5. Which option benefits the employer best and which option benefits the employee best?
The truth is, employers benefits most, and save the most money overall when they have a dedicated, focused employee, who isn't constantly distracted and worried about her child. Or chasing around trying to find someone to take care of her child because she can't afford to pay child-care.
It's incredibly hard to find and keep good employees. Hiring and training costs, errors during the learning curve can be crippling costs for an employer.
Any employer with good sense would do anything reasonably possible to accommodate some who'll do a good job. Just yesterday, an employer sitting in my office discussing ways to attract and keep employees.
So, back to your question, which is better for the employee?
To have the employer pay the costs directly to the child care provider.
And about the employer? Heck, if the boss pays 100% of the costs, they can deduct the costs as employee benefits. They save all the payroll taxes and related costs.
And now I’m going to tell you a secret.
Hardly anyone knows about this special employer credit. It’s for providing child care facilities. IRS will grant the employer 25% of the cost. You would use Form 8882
http://www.irs.gov/pub/irs-pdf/f8882.pdf . And the big secret is – you don’t have to provide or build the facilities – just pay the appropriate care provider directly.

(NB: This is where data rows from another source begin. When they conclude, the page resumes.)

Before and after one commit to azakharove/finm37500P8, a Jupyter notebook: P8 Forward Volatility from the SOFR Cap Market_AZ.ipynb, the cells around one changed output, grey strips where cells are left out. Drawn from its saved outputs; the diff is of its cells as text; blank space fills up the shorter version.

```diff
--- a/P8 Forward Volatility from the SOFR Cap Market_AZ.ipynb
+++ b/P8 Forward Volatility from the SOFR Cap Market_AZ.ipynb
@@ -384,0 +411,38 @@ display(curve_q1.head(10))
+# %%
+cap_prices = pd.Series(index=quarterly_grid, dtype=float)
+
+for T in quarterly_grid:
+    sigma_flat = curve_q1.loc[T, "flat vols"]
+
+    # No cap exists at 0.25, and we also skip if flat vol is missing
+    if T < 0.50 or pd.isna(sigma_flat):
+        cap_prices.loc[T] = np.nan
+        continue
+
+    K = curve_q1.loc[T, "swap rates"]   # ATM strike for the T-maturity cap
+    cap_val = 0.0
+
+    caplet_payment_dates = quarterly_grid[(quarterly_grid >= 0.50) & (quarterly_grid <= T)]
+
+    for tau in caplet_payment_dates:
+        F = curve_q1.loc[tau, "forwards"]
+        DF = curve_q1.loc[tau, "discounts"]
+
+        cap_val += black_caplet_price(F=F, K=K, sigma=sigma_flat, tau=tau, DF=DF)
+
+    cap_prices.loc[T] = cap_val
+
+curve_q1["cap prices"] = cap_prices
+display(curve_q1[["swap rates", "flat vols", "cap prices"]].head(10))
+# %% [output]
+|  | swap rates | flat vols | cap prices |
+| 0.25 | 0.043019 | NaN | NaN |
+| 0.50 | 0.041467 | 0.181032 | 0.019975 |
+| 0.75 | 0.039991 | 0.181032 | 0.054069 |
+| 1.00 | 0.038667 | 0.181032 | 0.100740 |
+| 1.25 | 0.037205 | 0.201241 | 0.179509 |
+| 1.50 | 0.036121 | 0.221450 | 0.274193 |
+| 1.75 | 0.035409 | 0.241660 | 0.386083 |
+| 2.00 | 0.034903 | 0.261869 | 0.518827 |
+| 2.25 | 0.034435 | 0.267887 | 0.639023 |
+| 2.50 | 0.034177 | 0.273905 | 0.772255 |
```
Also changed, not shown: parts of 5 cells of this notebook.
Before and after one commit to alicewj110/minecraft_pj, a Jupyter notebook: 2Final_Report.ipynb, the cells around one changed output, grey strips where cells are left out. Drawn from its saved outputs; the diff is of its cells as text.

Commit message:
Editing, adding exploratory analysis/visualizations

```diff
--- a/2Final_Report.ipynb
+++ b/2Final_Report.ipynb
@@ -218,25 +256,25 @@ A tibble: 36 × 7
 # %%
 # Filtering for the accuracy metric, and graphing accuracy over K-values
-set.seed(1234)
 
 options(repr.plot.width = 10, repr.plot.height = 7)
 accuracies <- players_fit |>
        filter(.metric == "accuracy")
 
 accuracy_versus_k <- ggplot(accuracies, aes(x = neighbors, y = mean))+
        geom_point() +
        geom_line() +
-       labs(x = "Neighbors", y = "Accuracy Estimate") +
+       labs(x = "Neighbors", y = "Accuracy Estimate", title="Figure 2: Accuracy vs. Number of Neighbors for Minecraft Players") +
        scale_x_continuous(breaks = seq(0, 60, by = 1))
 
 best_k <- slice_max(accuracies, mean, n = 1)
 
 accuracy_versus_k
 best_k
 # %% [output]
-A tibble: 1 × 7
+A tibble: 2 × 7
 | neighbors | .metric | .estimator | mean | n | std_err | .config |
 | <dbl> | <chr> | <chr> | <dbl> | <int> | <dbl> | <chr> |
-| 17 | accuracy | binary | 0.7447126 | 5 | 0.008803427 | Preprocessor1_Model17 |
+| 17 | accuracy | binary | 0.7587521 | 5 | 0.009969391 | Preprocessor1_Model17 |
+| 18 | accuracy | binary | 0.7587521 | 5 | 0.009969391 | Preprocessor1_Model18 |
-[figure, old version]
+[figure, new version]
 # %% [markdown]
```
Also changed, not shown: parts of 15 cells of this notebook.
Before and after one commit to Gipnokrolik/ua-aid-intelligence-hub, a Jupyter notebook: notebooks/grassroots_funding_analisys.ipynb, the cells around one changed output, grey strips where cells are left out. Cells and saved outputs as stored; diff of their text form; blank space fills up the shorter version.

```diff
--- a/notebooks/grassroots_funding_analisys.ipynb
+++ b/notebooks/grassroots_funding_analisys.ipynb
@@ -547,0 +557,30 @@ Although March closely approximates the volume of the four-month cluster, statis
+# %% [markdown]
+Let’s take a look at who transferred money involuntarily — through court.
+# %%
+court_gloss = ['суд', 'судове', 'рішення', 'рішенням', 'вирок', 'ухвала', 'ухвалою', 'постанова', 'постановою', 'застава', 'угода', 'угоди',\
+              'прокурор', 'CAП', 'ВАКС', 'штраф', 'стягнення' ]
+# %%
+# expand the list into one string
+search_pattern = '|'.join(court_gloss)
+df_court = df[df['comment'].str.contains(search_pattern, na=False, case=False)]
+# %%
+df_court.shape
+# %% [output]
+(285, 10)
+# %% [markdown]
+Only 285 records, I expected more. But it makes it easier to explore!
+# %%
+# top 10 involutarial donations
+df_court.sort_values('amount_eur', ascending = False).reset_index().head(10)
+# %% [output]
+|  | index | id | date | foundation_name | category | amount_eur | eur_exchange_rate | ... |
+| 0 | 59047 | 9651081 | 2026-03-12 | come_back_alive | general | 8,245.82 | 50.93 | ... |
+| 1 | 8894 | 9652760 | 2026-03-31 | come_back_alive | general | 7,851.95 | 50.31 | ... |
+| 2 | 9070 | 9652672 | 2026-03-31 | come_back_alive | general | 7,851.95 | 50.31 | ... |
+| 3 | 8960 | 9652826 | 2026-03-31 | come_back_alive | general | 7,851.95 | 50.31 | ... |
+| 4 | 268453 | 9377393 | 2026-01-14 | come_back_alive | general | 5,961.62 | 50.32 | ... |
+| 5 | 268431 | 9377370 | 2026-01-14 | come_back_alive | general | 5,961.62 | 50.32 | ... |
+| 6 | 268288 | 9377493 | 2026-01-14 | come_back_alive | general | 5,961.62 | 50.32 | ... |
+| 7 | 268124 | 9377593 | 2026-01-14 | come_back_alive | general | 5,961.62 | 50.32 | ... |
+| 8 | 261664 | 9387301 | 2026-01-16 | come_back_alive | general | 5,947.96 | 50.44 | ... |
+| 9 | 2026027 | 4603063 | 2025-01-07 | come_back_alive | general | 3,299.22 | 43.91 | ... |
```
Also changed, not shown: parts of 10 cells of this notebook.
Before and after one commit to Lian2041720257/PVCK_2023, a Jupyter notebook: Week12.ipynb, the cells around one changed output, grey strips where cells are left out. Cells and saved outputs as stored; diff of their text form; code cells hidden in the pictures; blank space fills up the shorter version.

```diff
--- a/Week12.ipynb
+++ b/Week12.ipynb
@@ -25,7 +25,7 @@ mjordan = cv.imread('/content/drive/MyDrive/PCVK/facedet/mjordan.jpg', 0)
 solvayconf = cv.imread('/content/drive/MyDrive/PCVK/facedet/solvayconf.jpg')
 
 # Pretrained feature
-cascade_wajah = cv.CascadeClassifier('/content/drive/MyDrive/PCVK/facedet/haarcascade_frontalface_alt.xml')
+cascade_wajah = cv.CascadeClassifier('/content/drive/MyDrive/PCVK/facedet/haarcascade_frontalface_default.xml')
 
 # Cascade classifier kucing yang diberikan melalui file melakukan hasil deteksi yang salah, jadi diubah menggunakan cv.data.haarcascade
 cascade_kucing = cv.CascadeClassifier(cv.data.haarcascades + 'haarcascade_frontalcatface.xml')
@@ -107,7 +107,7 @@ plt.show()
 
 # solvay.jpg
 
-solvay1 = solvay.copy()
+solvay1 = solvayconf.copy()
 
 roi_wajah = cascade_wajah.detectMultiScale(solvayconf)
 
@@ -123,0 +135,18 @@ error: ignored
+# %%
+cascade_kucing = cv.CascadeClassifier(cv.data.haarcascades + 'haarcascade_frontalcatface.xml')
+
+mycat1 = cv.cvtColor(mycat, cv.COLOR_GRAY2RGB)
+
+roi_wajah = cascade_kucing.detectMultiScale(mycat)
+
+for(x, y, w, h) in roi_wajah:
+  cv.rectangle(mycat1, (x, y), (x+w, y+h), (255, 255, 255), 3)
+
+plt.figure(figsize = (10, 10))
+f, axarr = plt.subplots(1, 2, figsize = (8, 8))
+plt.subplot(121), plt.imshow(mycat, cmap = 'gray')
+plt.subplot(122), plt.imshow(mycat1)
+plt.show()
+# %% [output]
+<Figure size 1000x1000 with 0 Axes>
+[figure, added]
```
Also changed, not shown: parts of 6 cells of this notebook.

Your state may add their share of credits. California offers 30% credit. But I don't see one in North Carolina. You'll need to ask the state Department of Revenue. You're smart to do the research before talking to your boss. Doing research about what’s in it for your boss is a great starting point to negotiate wages and benefits.
Now, it's up to your boss to ask his or her tax professionals to get a benefits advisor to come in and work it all out.
Eva Rosenberg is the founder of TaxMama.com and an enrolled agent licensed to represent taxpayers before the IRS. She is the author of the book, Small Business Taxes Made Easy http://www.amazon.com/exec/obidos/tg/detail/-/0071441689/ , declared to be one of the best tax books of 2005 by Entrepreneur Magazine (Dec. 2005).
© Eva Rosenberg 2006, originally published in MarketWatch.com